*WHAT TO PRODUCE*. Match the string "LinearLayout" against each line below, and copy every line that matches.

*SOURCE MATERIAL*.

# # # #

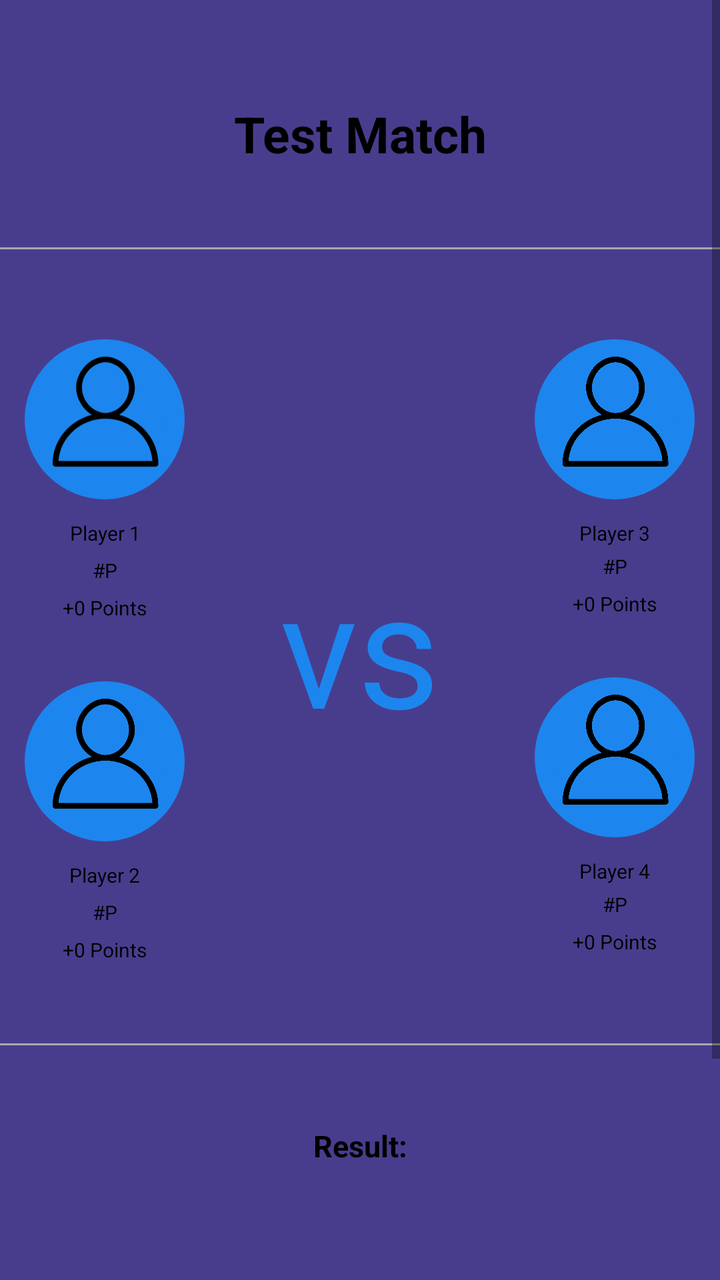
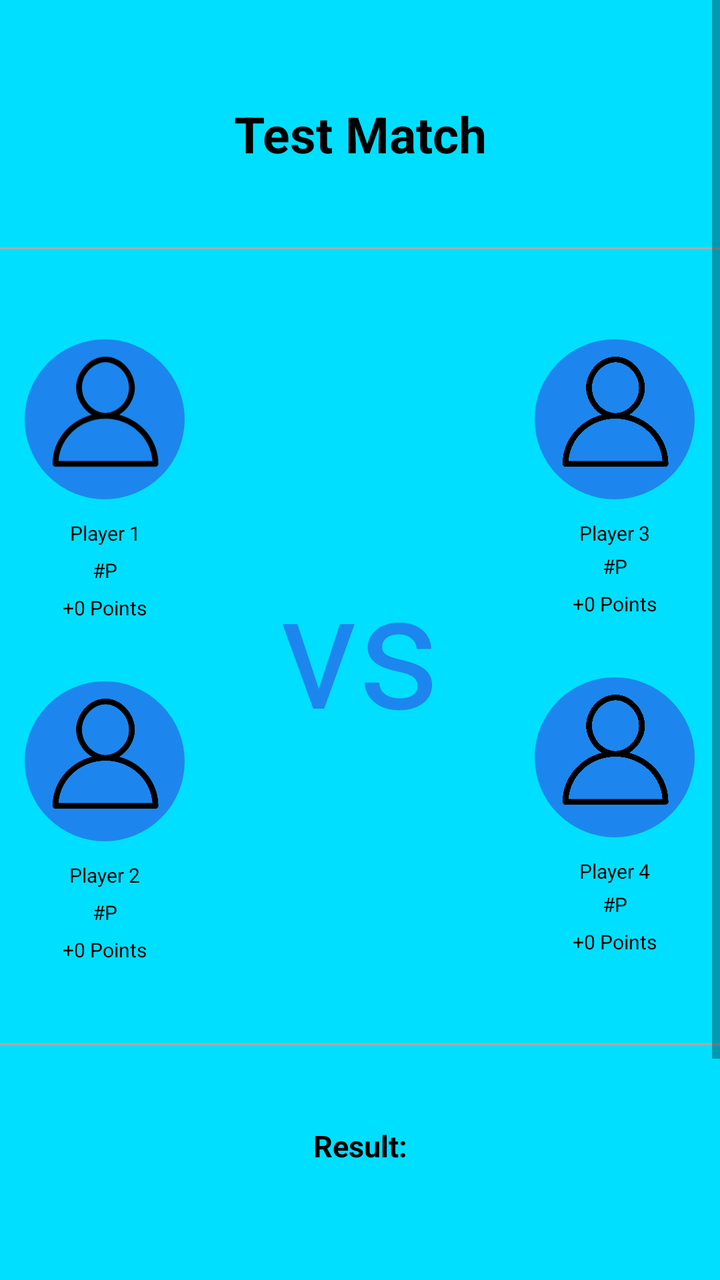

Compare the two renders of this Android layout. The source of the first and the diff that turns it into the second are given below.
<!-- AndroidManifest.xml: application theme AppTheme -->
<!-- res/layout/fragment_matchinfo.xml -->
<?xml version="1.0" encoding="utf-8"?>
<ScrollView xmlns:android="http://schemas.android.com/apk/res/android"
    xmlns:tools="http://schemas.android.com/tools"
    android:layout_width="match_parent"
    android:layout_height="match_parent"
    android:background="#483D8D"
    tools:context=".statsFragments.MatchInfoFragment">

    <LinearLayout
        android:layout_width="match_parent"
        android:layout_height="wrap_content"
        android:paddingBottom="40dp"
        android:orientation="vertical">

        <TextView
            android:id="@+id/matchInfoTitle"
            android:layout_width="match_parent"
            android:layout_height="wrap_content"
            android:layout_gravity="center"
            android:layout_marginTop="50dp"
            android:text="Test Match"
            android:textAlignment="center"
            android:textColor="#000"
            android:textSize="25sp"
            android:textStyle="bold" />

        <View
            android:layout_width="match_parent"
            android:layout_height="1dp"
            android:layout_marginTop="40dp"
            android:layout_marginBottom="40dp"
            android:background="@android:color/darker_gray" />

        <LinearLayout
            android:layout_width="match_parent"
            android:layout_height="wrap_content">

            <LinearLayout
                android:layout_width="wrap_content"
                android:layout_height="wrap_content"
                android:orientation="vertical">

                <RelativeLayout
                    android:id="@+id/team1player1icon"
                    android:layout_width="80dp"
                    android:layout_height="80dp"
                    android:layout_gravity="center"
                    android:layout_marginStart="10dp"
                    android:layout_marginTop="5dp"
                    android:layout_marginEnd="5dp"
                    android:background="@drawable/round_corners_shape">

                    <ImageView
                        android:layout_width="70dp"
                        android:layout_height="70dp"
                        android:src="@drawable/ic_default_profile_24"
                        android:translationX="5dp" />
                </RelativeLayout>

                <TextView
                    android:id="@+id/team1player1name"
                    android:layout_width="wrap_content"
                    android:layout_height="wrap_content"
                    android:layout_gravity="center"
                    android:layout_marginStart="5dp"
                    android:gravity="center"
                    android:layout_marginTop="10dp"
                    android:text="Player 1"
                    android:textColor="#000"
                    android:textSize="10sp" />

                <TextView
                    android:id="@+id/team1player1ID"
                    android:layout_width="wrap_content"
                    android:layout_height="wrap_content"
                    android:layout_gravity="center"
                    android:layout_marginTop="5dp"
                    android:layout_marginStart="5dp"
                    android:text="#P"
                    android:textColor="#000"
                    android:textSize="10sp" />

                <TextView
                    android:id="@+id/team1player1points"
                    android:layout_width="wrap_content"
                    android:layout_height="wrap_content"
                    android:layout_gravity="center"
                    android:layout_marginTop="5dp"
                    android:layout_marginStart="5dp"
                    android:text="+0 Points"
                    android:textColor="#000"
                    android:textSize="10sp" />

                <RelativeLayout
                    android:id="@+id/team1player2icon"
                    android:layout_width="80dp"
                    android:layout_height="80dp"
                    android:layout_gravity="center"
                    android:layout_marginStart="10dp"
                    android:layout_marginTop="30dp"
                    android:layout_marginEnd="5dp"
                    android:background="@drawable/round_corners_shape"
                    android:visibility="visible">

                    <ImageView
                        android:layout_width="70dp"
                        android:layout_height="70dp"
                        android:src="@drawable/ic_default_profile_24"
                        android:translationX="5dp" />
                </RelativeLayout>

                <TextView
                    android:id="@+id/team1player2name"
                    android:layout_width="wrap_content"
                    android:layout_height="wrap_content"
                    android:layout_gravity="center"
                    android:layout_marginTop="10dp"
                    android:layout_marginStart="5dp"
                    android:text="Player 2"
                    android:textColor="#000"
                    android:textSize="10sp" />

                <TextView
                    android:id="@+id/team1player2ID"
                    android:layout_width="wrap_content"
                    android:layout_height="wrap_content"
                    android:layout_gravity="center"
                    android:layout_marginTop="5dp"
                    android:text="#P"
                    android:textColor="#000"
                    android:layout_marginStart="5dp"
                    android:textSize="10sp"
                    android:visibility="visible" />

                <TextView
                    android:id="@+id/team1player2points"
                    android:layout_width="wrap_content"
                    android:layout_height="wrap_content"
                    android:layout_gravity="center"
                    android:layout_marginTop="5dp"
                    android:layout_marginStart="5dp"
                    android:text="+0 Points"
                    android:textColor="#000"
                    android:textSize="10sp" />

            </LinearLayout>

            <TextView
                android:layout_width="wrap_content"
                android:layout_height="wrap_content"
                android:layout_gravity="center"
                android:layout_weight="1"
                android:text="vs"
                android:textAlignment="center"
                android:textColor="#1C86EE"
                android:textSize="80sp" />

            <LinearLayout
                android:layout_width="wrap_content"
                android:layout_height="wrap_content"
                android:orientation="vertical">

                <RelativeLayout
                    android:id="@+id/team2player1icon"
                    android:layout_width="80dp"
                    android:layout_height="80dp"
                    android:layout_gravity="center"
                    android:layout_marginStart="5dp"
                    android:layout_marginTop="5dp"
                    android:layout_marginEnd="10dp"
                    android:background="@drawable/round_corners_shape">

                    <ImageView
                        android:layout_width="70dp"
                        android:layout_height="70dp"
                        android:src="@drawable/ic_default_profile_24"
                        android:translationX="5dp" />
                </RelativeLayout>

                <TextView
                    android:id="@+id/team2player1name"
                    android:layout_width="wrap_content"
                    android:layout_height="wrap_content"
                    android:layout_gravity="center"
                    android:layout_marginTop="10dp"
                    android:layout_marginEnd="5dp"
                    android:text="Player 3"
                    android:textColor="#000"
                    android:textSize="10sp" />

                <TextView
                    android:id="@+id/team2player1ID"
                    android:layout_width="wrap_content"
                    android:layout_height="wrap_content"
                    android:layout_gravity="center"
                    android:layout_marginTop="3dp"
                    android:layout_marginEnd="5dp"
                    android:text="#P"
                    android:textColor="#000"
                    android:textSize="10sp" />

                <TextView
                    android:id="@+id/team2player1points"
                    android:layout_width="wrap_content"
                    android:layout_height="wrap_content"
                    android:layout_gravity="center"
                    android:layout_marginTop="5dp"
                    android:layout_marginEnd="5dp"
                    android:text="+0 Points"
                    android:textColor="#000"
                    android:textSize="10sp" />

                <RelativeLayout
                    android:id="@+id/team2player2icon"
                    android:layout_width="80dp"
                    android:layout_height="80dp"
                    android:layout_gravity="center"
                    android:layout_marginStart="5dp"
                    android:layout_marginTop="30dp"
                    android:layout_marginEnd="10dp"
                    android:background="@drawable/round_corners_shape"
                    android:visibility="visible">

                    <ImageView
                        android:layout_width="70dp"
                        android:layout_height="70dp"
                        android:src="@drawable/ic_default_profile_24"
                        android:translationX="5dp" />
                </RelativeLayout>

                <TextView
                    android:id="@+id/team2player2name"
                    android:layout_width="wrap_content"
                    android:layout_height="wrap_content"
                    android:layout_gravity="center"
                    android:layout_marginTop="10dp"
                    android:layout_marginEnd="5dp"
                    android:text="Player 4"
                    android:textColor="#000"
                    android:textSize="10sp" />

                <TextView
                    android:id="@+id/team2player2ID"
                    android:layout_width="wrap_content"
                    android:layout_height="wrap_content"
                    android:layout_gravity="center"
                    android:layout_marginTop="3dp"
                    android:layout_marginEnd="5dp"
                    android:text="#P"
                    android:textColor="#000"
                    android:textSize="10sp"
                    android:visibility="visible" />

                <TextView
                    android:id="@+id/team2player2points"
                    android:layout_width="wrap_content"
                    android:layout_height="wrap_content"
                    android:layout_gravity="center"
                    android:layout_marginTop="5dp"
                    android:layout_marginEnd="5dp"
                    android:text="+0 Points"
                    android:textColor="#000"
                    android:textSize="10sp" />

            </LinearLayout>

        </LinearLayout>

        <View
            android:layout_width="match_parent"
            android:layout_height="1dp"
            android:layout_marginTop="40dp"
            android:layout_marginBottom="40dp"
            android:background="@android:color/darker_gray" />

        <TextView
            android:layout_width="match_parent"
            android:layout_height="wrap_content"
            android:textAlignment="center"
            android:text="Result:"
            android:textColor="#000"
            android:textSize="15sp"
            android:textStyle="bold" />

        <TextView
            android:id="@+id/first_set"
            android:layout_width="match_parent"
            android:layout_height="wrap_content"
            android:layout_marginTop="30dp"
            android:textAlignment="center"
            android:textColor="#000"
            android:textSize="15sp" />

        <TextView
            android:id="@+id/second_set"
            android:layout_width="match_parent"
            android:layout_height="wrap_content"
            android:layout_marginTop="30dp"
            android:textAlignment="center"
            android:textColor="#000"
            android:textSize="15sp" />

        <TextView
            android:id="@+id/third_set"
            android:layout_width="match_parent"
            android:layout_height="wrap_content"
            android:layout_marginTop="30dp"
            android:textAlignment="center"
            android:textColor="#000"
            android:textSize="15sp"
            android:visibility="visible" />
    </LinearLayout>
</ScrollView>
<!-- resources referenced by this layout -->
<resources>
  <!-- drawable ic_default_profile_24 (drawable) -->
  <vector android:height="24dp" android:tint="#000000"
      android:viewportHeight="20" android:viewportWidth="20"
      android:width="25dp" xmlns:android="http://schemas.android.com/apk/res/android">
  
      <path android:fillColor="@android:color/white" android:pathData="M12.075,10.812c1.358-0.853,2.242-2.507,2.242-4.037c0-2.181-1.795-4.618-4.198-4.618S5.921,4.594,5.921,6.775c0,1.53,0.884,3.185,2.242,4.037c-3.222,0.865-5.6,3.807-5.6,7.298c0,0.23,0.189,0.42,0.42,0.42h14.273c0.23,0,0.42-0.189,0.42-0.42C17.676,14.619,15.297,11.677,12.075,10.812 M6.761,6.775c0-2.162,1.773-3.778,3.358-3.778s3.359,1.616,3.359,3.778c0,2.162-1.774,3.778-3.359,3.778S6.761,8.937,6.761,6.775 M3.415,17.69c0.218-3.51,3.142-6.297,6.704-6.297c3.562,0,6.486,2.787,6.705,6.297H3.415z"/>
  </vector>
  <!-- drawable round_corners_shape (drawable) -->
  <?xml version="1.0" encoding="utf-8"?>
  <shape xmlns:android="http://schemas.android.com/apk/res/android">
      <corners android:radius="300dp" />
      <solid android:color="#1C86EE"/>
      <stroke android:color="#1C86EE" android:width="10dp"/>
  </shape>
  <style name="AppTheme" parent="Theme.AppCompat.Light.NoActionBar">
          
          <item name="colorPrimary">@color/colorPrimary</item>
          <item name="colorPrimaryDark">@color/colorPrimaryDark</item>
          <item name="colorAccent">@color/colorAccent</item>
      </style>
  <color name="colorPrimary">#6200EE</color>
  <color name="colorPrimaryDark">#00BFFF</color>
  <color name="colorAccent">#03DAC5</color>
</resources>

<!-- the commit's change to res/layout/fragment_matchinfo.xml (unified diff, before → after) -->
@@ -3,7 +3,7 @@
     xmlns:tools="http://schemas.android.com/tools"
     android:layout_width="match_parent"
     android:layout_height="match_parent"
-    android:background="#483D8D"
+    android:background="@color/colorStatsActivity"
     tools:context=".statsFragments.MatchInfoFragment">
 
     <LinearLayout
<!-- resource entries referenced after the edit -->
@@ -1,5 +1,6 @@
 <!-- resources referenced by this layout -->
 <resources>
+  <color name="colorStatsActivity">#00DFFF</color>
   <!-- drawable ic_default_profile_24 (drawable) -->
   <vector android:height="24dp" android:tint="#000000"
       android:viewportHeight="20" android:viewportWidth="20"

# # # #

*SOLUTION FOR THIS TASK*.
    <LinearLayout
        <LinearLayout
            <LinearLayout
            </LinearLayout>
            <LinearLayout
            </LinearLayout>
        </LinearLayout>
    </LinearLayout>
     <LinearLayout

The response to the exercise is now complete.